## Goal of the exercise:
When the line containing "docs: correct the" appears in the entries below, begin printing there and stop after the line containing "the page carried"; print each of those lines exactly and no other line.
--------------------
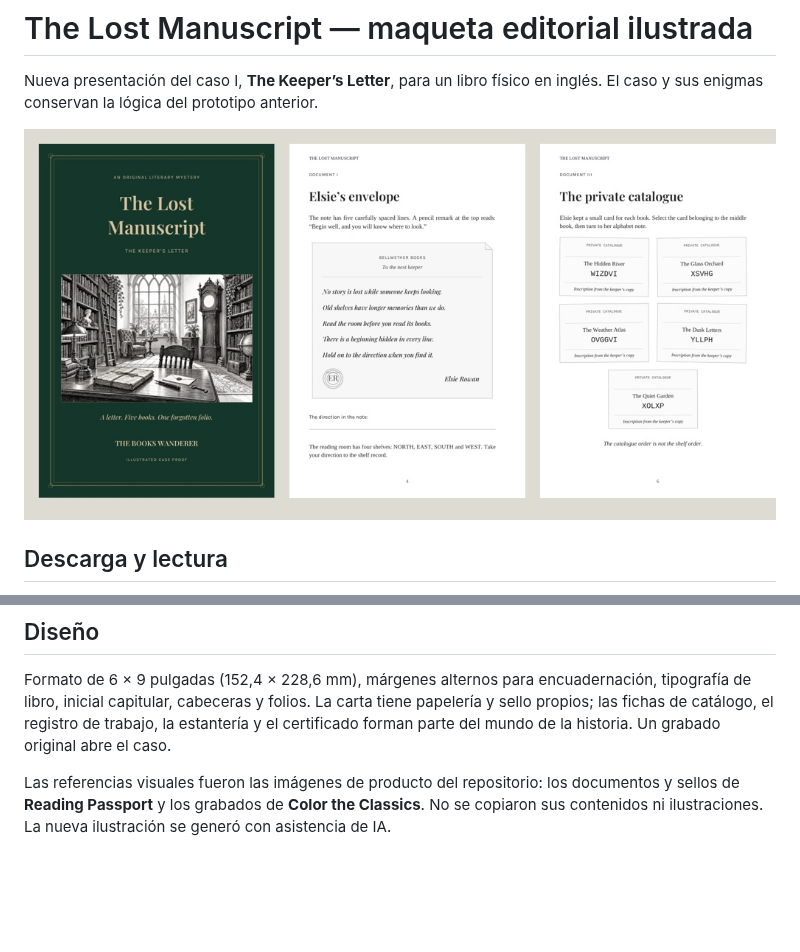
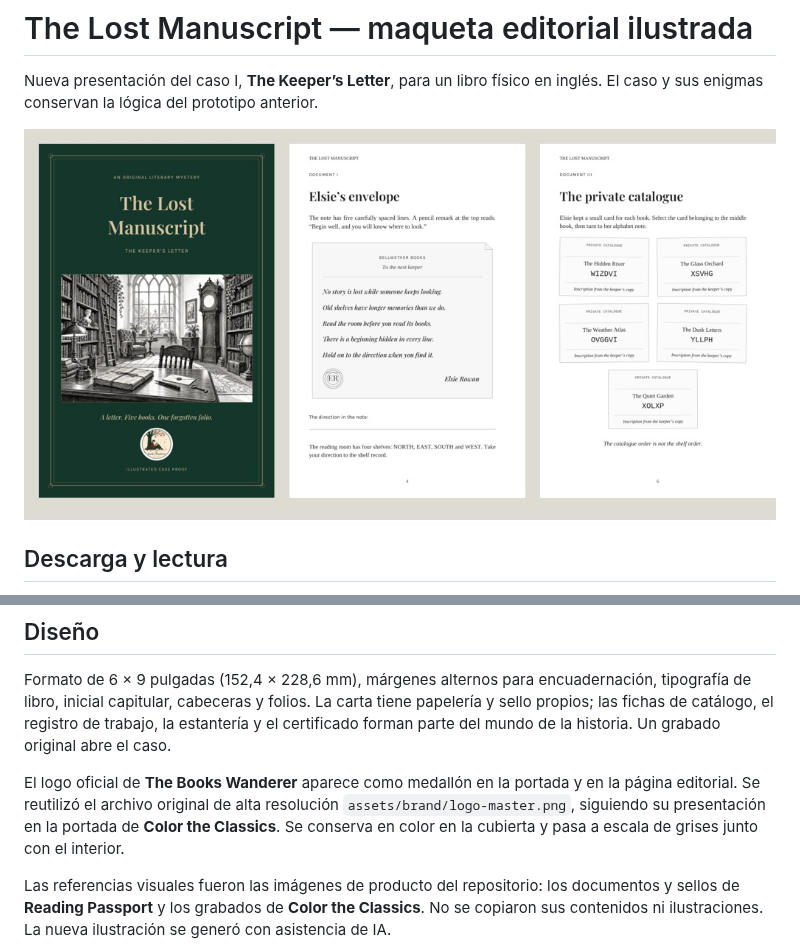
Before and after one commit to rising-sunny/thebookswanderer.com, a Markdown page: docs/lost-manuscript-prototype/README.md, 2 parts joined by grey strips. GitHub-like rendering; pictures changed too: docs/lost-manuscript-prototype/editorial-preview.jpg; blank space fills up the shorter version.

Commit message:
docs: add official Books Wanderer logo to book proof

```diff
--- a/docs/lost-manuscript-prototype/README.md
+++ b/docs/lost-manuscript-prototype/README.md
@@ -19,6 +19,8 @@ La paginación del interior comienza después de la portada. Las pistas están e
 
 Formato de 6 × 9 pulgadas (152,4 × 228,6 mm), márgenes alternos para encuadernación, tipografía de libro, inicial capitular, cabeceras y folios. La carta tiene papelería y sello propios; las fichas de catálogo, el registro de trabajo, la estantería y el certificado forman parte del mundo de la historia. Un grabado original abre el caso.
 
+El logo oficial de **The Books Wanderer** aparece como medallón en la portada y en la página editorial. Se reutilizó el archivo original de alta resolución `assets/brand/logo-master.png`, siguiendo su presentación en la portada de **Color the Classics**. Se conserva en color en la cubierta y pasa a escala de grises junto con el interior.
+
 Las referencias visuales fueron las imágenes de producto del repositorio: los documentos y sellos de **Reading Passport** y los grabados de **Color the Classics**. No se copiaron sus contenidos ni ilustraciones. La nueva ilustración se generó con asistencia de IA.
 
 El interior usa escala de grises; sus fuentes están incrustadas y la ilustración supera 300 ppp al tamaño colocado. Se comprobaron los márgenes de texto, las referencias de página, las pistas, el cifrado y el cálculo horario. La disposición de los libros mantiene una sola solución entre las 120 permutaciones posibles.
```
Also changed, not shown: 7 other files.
--------------------
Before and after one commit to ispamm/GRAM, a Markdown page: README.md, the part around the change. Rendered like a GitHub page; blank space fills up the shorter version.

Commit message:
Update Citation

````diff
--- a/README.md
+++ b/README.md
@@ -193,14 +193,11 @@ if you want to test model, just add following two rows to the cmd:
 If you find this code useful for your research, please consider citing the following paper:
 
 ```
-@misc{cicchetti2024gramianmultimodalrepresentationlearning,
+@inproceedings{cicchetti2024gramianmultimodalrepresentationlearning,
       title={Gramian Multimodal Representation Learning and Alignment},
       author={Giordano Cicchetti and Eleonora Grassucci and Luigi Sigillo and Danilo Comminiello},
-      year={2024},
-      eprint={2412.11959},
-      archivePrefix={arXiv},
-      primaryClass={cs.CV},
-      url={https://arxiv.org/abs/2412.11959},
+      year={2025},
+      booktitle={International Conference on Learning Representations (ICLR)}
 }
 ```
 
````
--------------------
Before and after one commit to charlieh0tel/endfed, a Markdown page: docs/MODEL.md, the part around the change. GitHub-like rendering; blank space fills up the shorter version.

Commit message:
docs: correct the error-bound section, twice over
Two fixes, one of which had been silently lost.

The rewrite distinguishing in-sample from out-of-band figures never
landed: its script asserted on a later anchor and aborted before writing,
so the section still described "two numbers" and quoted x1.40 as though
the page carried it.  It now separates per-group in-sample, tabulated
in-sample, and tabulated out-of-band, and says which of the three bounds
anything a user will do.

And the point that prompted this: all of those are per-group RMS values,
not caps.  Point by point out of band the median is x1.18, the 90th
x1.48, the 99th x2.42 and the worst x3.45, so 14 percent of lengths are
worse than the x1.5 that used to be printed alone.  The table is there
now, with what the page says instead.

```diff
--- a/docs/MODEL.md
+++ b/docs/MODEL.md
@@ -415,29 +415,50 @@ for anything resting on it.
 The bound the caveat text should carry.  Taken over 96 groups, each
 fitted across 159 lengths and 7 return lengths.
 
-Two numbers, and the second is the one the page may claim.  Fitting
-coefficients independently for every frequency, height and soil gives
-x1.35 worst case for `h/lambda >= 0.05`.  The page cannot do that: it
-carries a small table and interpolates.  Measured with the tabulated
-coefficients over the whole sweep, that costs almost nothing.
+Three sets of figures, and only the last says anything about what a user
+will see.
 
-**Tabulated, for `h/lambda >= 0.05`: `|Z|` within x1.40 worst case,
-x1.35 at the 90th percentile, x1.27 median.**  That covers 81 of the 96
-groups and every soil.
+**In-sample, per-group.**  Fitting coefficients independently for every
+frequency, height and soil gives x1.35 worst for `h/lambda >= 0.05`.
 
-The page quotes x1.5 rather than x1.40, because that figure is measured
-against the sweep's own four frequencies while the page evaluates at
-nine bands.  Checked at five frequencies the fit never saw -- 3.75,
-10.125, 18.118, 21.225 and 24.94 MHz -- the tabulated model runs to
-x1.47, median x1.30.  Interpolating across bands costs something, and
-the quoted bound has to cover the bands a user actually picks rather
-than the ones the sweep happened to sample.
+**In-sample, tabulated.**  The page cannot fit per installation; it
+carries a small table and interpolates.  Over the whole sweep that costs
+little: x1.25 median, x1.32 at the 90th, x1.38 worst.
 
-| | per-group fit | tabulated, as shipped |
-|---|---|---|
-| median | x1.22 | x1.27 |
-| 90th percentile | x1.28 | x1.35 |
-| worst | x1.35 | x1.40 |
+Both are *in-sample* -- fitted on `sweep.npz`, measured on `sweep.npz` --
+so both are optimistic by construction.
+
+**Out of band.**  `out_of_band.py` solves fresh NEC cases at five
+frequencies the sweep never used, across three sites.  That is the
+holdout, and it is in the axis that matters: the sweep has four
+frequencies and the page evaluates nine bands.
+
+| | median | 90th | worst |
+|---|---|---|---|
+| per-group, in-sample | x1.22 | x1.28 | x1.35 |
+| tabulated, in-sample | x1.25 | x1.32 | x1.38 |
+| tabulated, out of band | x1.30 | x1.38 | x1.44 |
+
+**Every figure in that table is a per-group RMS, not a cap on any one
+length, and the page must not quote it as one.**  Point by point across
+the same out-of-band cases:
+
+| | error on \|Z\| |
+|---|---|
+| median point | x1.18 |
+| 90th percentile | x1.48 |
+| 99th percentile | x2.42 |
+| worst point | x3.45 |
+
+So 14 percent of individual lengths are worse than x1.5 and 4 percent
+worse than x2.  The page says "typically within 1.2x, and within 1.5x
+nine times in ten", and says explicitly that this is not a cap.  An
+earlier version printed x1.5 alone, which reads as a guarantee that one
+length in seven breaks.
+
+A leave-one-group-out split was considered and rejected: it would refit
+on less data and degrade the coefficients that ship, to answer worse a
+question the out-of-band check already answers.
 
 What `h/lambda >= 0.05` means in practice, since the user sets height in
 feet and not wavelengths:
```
--------------------
## Output of the exercise:
docs: correct the error-bound section, twice over
Two fixes, one of which had been silently lost.

The rewrite distinguishing in-sample from out-of-band figures never
landed: its script asserted on a later anchor and aborted before writing,
so the section still described "two numbers" and quoted x1.40 as though
the page carried it.  It now separates per-group in-sample, tabulated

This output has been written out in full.